Personal Attacks Against ID Proponents Say More About the Attackers than the Accused
Recently an e-mail correspondent asked whether I recommend Phillip Johnson's book Darwin on Trial, which had a seminal influence in the early days of the intelligent-design movement. The e-mailer said he had heard people saying that Johnson is "dishonest and deceiving," and wanted to know if that was true. Here was my reply:
Though at 20+ years old it's a little outdated now, I do recommend Phillip Johnson's book Darwin on Trial -- it's well-documented and well-written and it is not dishonest or deceiving. In fact, evolutionary paleontologist David Raup said Darwin on Trial was "exemplary" in its arguments (see Tom Woodward's Doubts about Darwin, p. 260).The e-mailer also asked if it was true that intelligent design is "losing credibility in the scientific community and the media." Here was my reply:
With that, please let me give you a little introduction to how this debate works. Evolutionists regularly accuse their critics of being "dishonest," "deceiving," or other similar attacks. It's a primary tactic they use to respond to criticism and intimidate critics into silence. You're not allowed to dissent from their view and be (a) informed, and (b) honest. Many of them can't fathom the possibility that a person on the other side of the debate could be both.
Here's a fact you might ponder: Virtually every single major person who has criticized the Darwinian viewpoint has faced personal attacks on his or her character. It happens to essentially every single person, myself included. So one of two things are true: Either (1) virtually every single critic of Darwinism (of which there are many) is "dishonest" and "deceiving," or (2) evolutionists habitually respond to scientific challenges with personal attacks.
I'm going with option (2). Even scholars with no sympathy for ID have been amazed to observe the nasty and uncivil treatment to which evolutionists subject their critics. (Please see here or here for some discussion of this.) So the fact that Phillip Johnson's character and integrity have been impugned by critics says more about how evolutionists behave than it does about the man Johnson himself.
That's a complex question whose answer also may say more about the media or the "scientific community" than it says about ID.
First, how do you measure an idea's "credibility?" I judge scientific "credibility" based mainly upon whether a claim is supported by the evidence. I don't gauge "credibility" by how many people have signed up for a particular position. That said, there are plenty of highly credible scientists, with PhDs, and at credible institutions, who support ID. On a different but related note, over 800 PhD scientists have signed a list dissenting from Darwinian evolutionary theory at www.dissentfromdarwin.org.

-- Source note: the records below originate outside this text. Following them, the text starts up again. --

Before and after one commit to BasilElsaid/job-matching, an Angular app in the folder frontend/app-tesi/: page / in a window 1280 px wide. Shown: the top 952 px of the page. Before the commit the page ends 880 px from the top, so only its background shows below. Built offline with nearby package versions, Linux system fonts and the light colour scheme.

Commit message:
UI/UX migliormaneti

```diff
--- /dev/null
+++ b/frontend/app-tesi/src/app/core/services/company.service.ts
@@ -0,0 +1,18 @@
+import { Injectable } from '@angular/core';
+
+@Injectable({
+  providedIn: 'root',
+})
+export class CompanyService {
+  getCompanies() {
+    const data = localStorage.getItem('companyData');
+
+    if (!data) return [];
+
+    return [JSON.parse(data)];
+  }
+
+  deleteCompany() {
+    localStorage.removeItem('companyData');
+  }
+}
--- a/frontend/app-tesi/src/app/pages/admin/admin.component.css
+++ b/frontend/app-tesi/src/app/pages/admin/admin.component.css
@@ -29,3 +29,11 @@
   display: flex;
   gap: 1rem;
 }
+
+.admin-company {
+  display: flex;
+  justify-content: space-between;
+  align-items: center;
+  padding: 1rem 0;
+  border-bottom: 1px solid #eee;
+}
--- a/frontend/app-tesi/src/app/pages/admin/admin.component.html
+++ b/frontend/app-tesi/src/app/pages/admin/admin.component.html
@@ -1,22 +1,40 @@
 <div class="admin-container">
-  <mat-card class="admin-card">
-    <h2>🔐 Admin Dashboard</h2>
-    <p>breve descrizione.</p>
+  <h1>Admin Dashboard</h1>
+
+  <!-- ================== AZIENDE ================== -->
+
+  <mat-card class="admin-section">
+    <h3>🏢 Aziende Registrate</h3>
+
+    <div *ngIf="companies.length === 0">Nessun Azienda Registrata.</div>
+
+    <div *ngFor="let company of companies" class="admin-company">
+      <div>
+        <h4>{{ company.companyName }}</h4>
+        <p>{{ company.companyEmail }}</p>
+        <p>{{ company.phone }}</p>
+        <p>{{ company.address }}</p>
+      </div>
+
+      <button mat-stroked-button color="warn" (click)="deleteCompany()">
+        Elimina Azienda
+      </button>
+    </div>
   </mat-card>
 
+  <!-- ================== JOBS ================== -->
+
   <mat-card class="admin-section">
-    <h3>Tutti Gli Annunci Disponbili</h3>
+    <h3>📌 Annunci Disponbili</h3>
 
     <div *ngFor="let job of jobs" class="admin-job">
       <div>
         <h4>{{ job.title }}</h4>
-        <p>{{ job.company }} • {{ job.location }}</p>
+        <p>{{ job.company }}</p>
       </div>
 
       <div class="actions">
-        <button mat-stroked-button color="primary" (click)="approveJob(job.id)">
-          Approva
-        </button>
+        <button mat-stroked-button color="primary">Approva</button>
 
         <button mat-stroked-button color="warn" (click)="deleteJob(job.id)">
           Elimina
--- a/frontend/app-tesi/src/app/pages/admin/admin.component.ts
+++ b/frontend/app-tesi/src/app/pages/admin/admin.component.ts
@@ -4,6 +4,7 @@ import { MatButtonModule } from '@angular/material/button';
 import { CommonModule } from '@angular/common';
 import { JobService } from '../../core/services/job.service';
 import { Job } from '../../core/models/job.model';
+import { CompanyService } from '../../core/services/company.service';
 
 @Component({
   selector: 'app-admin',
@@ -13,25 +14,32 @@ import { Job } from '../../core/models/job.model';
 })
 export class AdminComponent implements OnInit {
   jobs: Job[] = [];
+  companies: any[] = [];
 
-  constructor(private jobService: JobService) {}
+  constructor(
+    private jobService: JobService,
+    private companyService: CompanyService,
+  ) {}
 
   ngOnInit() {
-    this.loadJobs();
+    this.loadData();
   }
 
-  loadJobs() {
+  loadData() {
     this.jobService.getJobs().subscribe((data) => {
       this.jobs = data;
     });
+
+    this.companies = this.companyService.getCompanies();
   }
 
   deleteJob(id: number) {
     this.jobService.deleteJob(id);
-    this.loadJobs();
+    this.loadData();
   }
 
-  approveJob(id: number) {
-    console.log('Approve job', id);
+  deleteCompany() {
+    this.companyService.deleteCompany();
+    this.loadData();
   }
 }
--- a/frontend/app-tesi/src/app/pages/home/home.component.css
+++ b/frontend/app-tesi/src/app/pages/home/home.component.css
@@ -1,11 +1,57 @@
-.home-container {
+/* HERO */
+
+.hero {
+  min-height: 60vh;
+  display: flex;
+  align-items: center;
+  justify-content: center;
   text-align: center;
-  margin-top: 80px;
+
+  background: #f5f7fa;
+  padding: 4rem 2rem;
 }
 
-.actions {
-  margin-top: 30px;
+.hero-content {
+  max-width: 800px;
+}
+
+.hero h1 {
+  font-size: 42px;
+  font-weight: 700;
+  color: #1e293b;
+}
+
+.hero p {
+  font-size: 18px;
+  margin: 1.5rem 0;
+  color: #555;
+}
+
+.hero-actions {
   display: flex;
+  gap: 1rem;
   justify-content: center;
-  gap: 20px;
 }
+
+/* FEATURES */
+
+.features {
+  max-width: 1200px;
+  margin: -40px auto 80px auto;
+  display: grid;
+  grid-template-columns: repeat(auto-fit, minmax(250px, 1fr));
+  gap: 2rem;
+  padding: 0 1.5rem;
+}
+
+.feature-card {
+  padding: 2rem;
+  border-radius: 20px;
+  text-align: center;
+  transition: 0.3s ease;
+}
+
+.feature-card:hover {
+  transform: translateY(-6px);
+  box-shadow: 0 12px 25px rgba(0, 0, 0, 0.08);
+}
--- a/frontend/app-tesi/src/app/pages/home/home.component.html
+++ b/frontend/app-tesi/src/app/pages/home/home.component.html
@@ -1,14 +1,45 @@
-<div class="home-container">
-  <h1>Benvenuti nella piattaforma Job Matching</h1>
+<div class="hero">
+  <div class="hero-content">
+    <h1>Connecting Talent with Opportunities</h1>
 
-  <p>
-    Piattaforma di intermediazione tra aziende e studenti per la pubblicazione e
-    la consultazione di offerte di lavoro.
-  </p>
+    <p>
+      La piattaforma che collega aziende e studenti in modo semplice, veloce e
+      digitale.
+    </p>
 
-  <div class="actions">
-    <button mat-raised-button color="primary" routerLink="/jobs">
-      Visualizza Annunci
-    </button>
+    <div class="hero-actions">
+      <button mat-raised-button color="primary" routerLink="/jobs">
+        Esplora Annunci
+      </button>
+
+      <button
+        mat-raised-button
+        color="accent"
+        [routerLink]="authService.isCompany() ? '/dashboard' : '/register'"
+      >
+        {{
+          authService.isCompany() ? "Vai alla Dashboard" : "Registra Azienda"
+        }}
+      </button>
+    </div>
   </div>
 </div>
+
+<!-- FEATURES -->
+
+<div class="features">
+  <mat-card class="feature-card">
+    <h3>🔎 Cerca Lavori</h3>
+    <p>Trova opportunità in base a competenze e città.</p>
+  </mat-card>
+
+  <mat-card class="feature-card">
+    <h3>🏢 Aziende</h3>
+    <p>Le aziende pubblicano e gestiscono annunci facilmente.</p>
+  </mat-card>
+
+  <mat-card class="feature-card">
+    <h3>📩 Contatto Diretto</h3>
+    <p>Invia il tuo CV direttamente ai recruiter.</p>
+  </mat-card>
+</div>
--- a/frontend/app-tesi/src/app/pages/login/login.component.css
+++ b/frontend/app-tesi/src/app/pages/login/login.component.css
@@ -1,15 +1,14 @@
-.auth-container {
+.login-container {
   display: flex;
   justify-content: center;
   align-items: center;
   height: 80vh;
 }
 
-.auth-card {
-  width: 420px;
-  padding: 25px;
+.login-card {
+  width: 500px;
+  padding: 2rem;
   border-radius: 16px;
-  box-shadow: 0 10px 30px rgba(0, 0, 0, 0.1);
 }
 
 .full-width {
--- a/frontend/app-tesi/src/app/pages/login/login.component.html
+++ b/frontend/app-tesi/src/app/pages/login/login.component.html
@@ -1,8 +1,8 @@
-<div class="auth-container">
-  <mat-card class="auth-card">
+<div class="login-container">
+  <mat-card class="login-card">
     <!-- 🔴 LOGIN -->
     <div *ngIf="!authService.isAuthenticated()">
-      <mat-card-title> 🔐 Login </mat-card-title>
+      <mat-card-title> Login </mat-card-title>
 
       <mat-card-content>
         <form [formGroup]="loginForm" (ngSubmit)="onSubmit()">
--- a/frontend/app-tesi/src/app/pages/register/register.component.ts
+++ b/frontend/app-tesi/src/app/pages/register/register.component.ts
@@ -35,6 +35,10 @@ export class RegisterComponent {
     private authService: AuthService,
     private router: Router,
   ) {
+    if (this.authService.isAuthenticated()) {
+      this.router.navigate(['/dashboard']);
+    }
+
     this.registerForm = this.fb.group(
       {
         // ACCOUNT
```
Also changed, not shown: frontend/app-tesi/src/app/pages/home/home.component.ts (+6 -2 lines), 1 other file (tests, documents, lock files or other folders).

When there's a credible mass of scientific dissent you can't just dismiss because it represents a minority in the scientific field. What we see here is a genuine scientific debate -- a debate whose existence many evolutionists would like to deny. But it does exist, and you have to look at the evidence to decide who is right. Science is decided by the evidence, not by vote-counts.
There are other respects in which ID is clearly gaining, not losing credibility. Last year the ID movement published its 50th peer-reviewed scientific paper. Though the ID research program is steadily progressing forward, pro-ID scientists face discrimination from a small but vocal group of critics in the scientific community.
If you'd like to see an assessment of where the ID movement stands, and how its future is bright, you might enjoy a series of articles I wrote last year:
- How Bright is the Future of Intelligent Design?
- Post-Dover Education Victories for Intelligent Design
- Circumventing the Post-Dover Media Blackout
- It's Time for Some Folks to Get Over Dover
So there is a credible mass of ID-friendly scientists, and they are doing and publishing credible research supporting their views. In reply, ID critics rarely engage ID arguments directly, but prefer to attack ID proponents in personal terms. Meanwhile ID opponents seek to suppress free speech for ID advocates. Meanwhile the scientific debate goes on -- and just by observing how people behave, you can get a sense of which side is more confident about the evidence.
Also, yes, much of the media is biased against ID. But there's friendly media out there too. Neither the existence of unfriendly nor friendly media tells you anything about the scientific merits of ID. It tells you something about the media.